» Directions for this task: Take each line of the entries below that contains "footer" and copy it.

» Material provided:

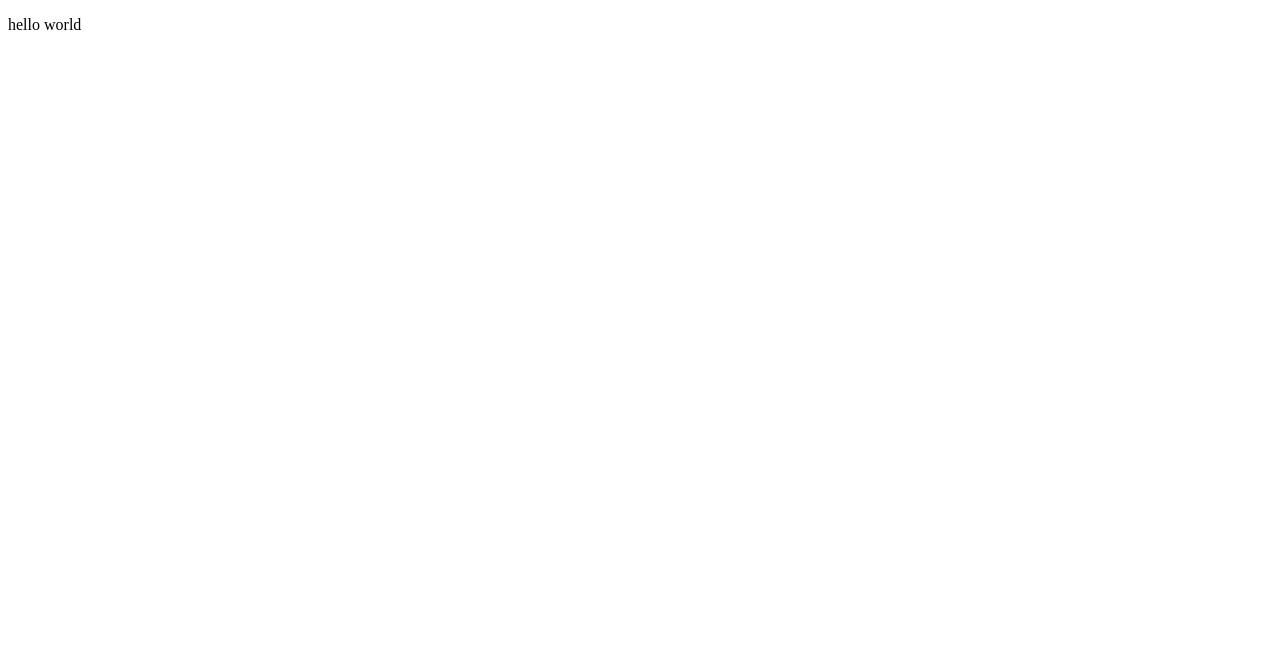
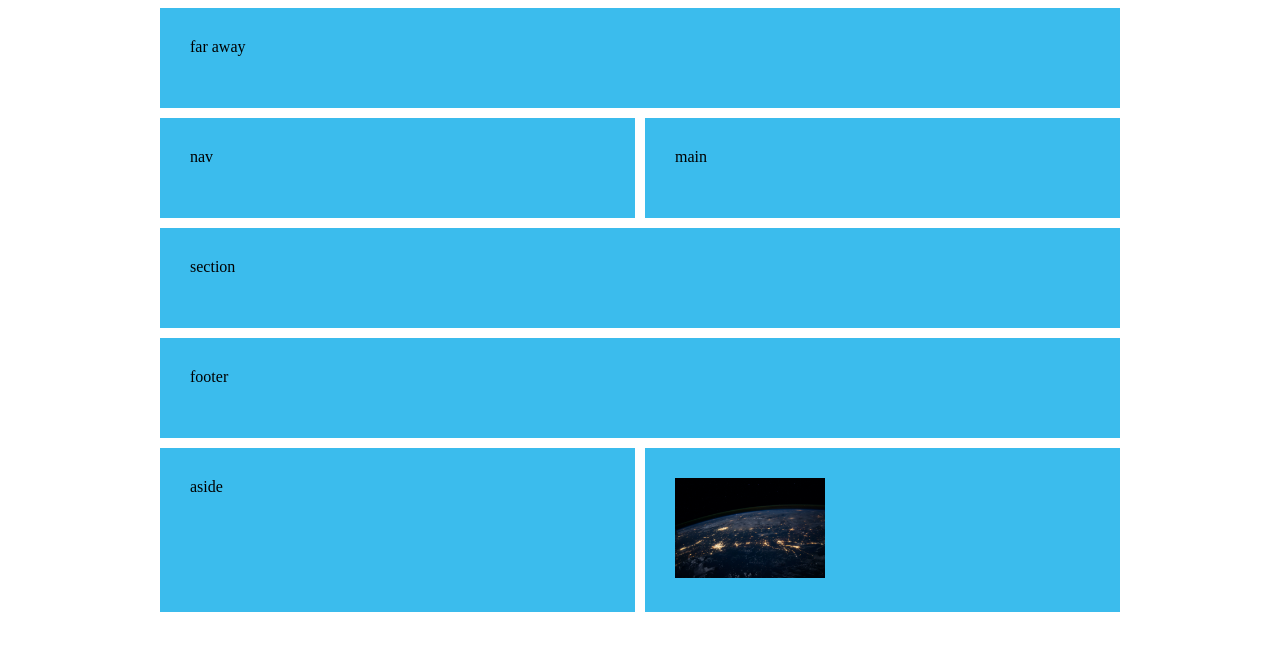
Before and after one commit to vincent-samuelsson/vincent-grid-area, a plain HTML site: page index.html in a window 1280 px wide. Drawn offline with Linux system fonts and the light colour scheme.

Commit message:
second commit

```diff
--- /dev/null
+++ b/area-layout.css
@@ -0,0 +1,14 @@
+.content {
+  display: grid;
+  grid-template-columns: repeat(4, 1fr);
+  grid-auto-rows: minmax(100px, auto);
+  max-width: 960px;
+  margin: 0 auto;
+  grid-gap: 10px;
+  grid-template-areas:
+    "header header header header"
+    "nav nav main main"
+    "section section section section"
+    "footer footer footer footer"
+    "aside aside hero hero";
+}
--- /dev/null
+++ b/global.css
@@ -0,0 +1,38 @@
+.body {
+  color: #fff;
+  font-family: monospace;
+  text-align: center;
+}
+
+.content > * {
+  background-color: #3bbced;
+  padding: 30px;
+}
+
+header {
+  grid-area: header;
+}
+
+main {
+  grid-area: main;
+}
+
+.hero {
+  grid-area: hero;
+}
+
+aside {
+  grid-area: aside;
+}
+
+nav {
+  grid-area: nav;
+}
+
+section {
+  grid-area: section;
+}
+
+footer {
+  grid-area: footer;
+}
--- a/index.html
+++ b/index.html
@@ -1,11 +1,25 @@
 <!DOCTYPE html>
 <html lang="en">
   <head>
+    <link rel="stylesheet" href="header..css" />
+    <link rel="stylesheet" href="area-layout.css" />
+    <link rel="stylesheet" href="global.css" />
+    <link rel="stylesheet" href="main-style.css" />
     <meta charset="UTF-8" />
     <meta name="viewport" content="width=device-width, initial-scale=1.0" />
     <title>Vincent Grid Area</title>
   </head>
   <body>
-    <p>hello world</p>
+    <div class="content">
+      <header>far away</header>
+      <main>main</main>
+      <section class="hero">
+        <img class="img-hero" src="assets/nasa.jpg" alt="" />
+      </section>
+      <section>section</section>
+      <aside>aside</aside>
+      <nav>nav</nav>
+      <footer>footer</footer>
+    </div>
   </body>
 </html>
--- /dev/null
+++ b/main-style.css
@@ -0,0 +1,4 @@
+.img-hero {
+  width: 150px;
+  height: 100px;
+}
```
Also changed, not shown: assets/alien.svg (added), assets/astronaut.svg (added), assets/constellation.svg (added), assets/gun.svg (added), assets/nasa.jpg (added), assets/planet.svg (added), assets/ship.svg (added), assets/space.svg (added), assets/station.svg (added), assets/telescope.svg (added), header..css (added), 1 other file.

» Finished exercise:
+    "footer footer footer footer"
+footer {
+  grid-area: footer;
+      <footer>footer</footer>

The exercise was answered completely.